Material for the task:
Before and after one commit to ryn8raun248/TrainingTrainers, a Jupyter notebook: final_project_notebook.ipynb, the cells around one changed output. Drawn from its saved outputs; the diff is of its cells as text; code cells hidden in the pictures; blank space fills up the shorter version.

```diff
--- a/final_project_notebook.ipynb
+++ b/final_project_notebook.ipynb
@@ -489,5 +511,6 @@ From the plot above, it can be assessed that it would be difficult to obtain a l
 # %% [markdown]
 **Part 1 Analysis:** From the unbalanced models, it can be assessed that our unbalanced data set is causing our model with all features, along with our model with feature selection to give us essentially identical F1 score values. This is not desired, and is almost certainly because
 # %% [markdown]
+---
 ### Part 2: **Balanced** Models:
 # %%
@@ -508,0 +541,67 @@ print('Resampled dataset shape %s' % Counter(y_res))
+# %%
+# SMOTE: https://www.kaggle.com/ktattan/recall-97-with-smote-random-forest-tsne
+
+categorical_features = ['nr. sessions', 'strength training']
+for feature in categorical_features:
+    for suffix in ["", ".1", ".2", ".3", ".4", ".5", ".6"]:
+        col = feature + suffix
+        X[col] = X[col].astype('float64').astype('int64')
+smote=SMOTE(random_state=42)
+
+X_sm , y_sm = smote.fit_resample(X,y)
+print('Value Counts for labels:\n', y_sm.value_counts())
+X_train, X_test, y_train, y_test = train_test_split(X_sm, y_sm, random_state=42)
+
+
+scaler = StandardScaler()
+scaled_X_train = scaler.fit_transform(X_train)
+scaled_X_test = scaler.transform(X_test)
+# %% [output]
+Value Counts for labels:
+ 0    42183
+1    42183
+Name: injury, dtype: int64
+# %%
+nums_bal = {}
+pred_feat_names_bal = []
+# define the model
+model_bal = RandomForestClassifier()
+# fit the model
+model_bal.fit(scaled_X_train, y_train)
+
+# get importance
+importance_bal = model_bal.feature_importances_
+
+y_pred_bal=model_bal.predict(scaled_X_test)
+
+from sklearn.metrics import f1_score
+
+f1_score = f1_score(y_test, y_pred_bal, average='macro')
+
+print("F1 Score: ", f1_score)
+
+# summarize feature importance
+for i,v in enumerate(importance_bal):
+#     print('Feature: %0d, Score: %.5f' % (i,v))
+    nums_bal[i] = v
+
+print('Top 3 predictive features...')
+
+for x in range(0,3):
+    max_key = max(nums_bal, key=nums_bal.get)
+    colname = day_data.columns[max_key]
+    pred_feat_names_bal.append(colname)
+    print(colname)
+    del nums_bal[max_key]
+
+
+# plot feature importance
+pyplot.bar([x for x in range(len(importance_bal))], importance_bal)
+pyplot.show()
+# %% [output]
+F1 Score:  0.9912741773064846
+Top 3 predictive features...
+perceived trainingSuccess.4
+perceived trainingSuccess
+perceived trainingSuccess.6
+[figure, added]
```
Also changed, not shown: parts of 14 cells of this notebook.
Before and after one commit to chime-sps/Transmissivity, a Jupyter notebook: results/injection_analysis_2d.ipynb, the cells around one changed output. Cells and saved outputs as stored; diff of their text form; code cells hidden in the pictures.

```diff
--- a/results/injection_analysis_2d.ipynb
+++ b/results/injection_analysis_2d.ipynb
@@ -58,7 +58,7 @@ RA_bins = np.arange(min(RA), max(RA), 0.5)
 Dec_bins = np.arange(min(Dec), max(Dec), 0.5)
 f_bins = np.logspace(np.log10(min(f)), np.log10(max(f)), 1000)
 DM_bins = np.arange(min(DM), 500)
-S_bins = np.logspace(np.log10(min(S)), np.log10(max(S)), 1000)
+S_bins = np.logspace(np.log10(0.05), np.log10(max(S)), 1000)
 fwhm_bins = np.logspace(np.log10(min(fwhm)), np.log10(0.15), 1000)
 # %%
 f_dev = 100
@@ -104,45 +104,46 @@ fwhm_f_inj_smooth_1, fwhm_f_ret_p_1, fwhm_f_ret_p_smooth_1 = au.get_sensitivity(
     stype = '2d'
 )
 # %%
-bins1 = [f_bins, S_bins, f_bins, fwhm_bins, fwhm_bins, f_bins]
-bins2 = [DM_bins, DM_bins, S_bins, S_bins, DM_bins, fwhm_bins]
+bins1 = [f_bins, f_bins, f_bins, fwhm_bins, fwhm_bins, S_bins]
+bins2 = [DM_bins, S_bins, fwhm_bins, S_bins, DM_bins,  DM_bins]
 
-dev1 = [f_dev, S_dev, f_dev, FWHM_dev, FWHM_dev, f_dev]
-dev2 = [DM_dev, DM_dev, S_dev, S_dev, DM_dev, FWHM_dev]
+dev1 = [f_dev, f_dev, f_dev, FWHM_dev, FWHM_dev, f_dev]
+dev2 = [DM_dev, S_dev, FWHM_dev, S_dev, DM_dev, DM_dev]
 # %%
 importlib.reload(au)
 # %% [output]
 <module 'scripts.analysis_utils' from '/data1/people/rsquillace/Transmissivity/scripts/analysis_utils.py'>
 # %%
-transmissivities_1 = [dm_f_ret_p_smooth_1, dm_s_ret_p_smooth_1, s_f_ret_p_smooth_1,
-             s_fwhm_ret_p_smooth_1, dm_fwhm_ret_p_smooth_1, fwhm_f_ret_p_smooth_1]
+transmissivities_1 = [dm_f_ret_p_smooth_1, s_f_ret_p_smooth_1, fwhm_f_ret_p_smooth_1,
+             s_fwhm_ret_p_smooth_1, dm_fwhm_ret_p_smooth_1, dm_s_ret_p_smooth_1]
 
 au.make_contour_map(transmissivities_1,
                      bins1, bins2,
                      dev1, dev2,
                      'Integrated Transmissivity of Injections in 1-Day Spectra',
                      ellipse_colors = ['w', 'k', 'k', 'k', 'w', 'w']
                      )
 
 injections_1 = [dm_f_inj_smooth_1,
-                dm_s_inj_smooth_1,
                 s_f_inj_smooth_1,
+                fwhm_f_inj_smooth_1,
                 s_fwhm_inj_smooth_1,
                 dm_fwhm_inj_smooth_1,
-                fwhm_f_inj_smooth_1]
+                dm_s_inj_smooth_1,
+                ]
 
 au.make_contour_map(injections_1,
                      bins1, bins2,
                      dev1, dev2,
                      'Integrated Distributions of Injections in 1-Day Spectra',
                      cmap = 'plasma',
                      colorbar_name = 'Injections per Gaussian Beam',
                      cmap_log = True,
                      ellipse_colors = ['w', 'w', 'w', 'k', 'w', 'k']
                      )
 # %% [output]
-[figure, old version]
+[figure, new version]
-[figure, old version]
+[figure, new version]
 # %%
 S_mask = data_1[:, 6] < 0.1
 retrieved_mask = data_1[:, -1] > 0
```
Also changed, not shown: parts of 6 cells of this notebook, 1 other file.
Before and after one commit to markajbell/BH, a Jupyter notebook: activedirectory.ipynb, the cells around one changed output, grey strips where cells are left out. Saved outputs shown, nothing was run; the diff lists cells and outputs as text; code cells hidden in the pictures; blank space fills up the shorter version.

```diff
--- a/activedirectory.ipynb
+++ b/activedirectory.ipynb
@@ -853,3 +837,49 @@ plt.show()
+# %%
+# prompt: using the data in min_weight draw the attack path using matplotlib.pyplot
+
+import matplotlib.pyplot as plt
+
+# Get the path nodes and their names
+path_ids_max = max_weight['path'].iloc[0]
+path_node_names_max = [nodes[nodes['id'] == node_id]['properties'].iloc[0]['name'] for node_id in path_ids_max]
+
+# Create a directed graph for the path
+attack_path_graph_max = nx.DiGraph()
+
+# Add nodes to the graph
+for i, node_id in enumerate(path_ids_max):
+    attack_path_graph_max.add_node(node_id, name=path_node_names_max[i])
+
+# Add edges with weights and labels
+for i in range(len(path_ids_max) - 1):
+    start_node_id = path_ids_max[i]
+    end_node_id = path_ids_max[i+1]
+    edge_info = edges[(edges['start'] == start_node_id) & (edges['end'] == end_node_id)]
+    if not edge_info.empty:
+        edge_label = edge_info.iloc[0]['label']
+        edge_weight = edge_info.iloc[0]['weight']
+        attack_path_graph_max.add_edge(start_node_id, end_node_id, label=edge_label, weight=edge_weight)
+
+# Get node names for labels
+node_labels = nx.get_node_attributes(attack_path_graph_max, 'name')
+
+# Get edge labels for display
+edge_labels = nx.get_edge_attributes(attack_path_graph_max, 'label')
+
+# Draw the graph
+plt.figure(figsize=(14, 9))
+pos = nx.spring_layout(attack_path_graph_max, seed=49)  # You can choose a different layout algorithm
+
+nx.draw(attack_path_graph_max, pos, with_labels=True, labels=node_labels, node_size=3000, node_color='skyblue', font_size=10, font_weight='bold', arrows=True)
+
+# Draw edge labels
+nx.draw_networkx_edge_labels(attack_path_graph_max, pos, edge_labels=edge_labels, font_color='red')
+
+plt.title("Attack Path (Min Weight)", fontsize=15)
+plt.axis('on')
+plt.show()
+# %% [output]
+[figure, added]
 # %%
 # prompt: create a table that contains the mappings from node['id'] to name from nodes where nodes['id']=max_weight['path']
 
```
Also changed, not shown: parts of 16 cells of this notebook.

Required work:
Your answer should be only a number: how many lines in the records hold the word "their".

Solution to this task:
2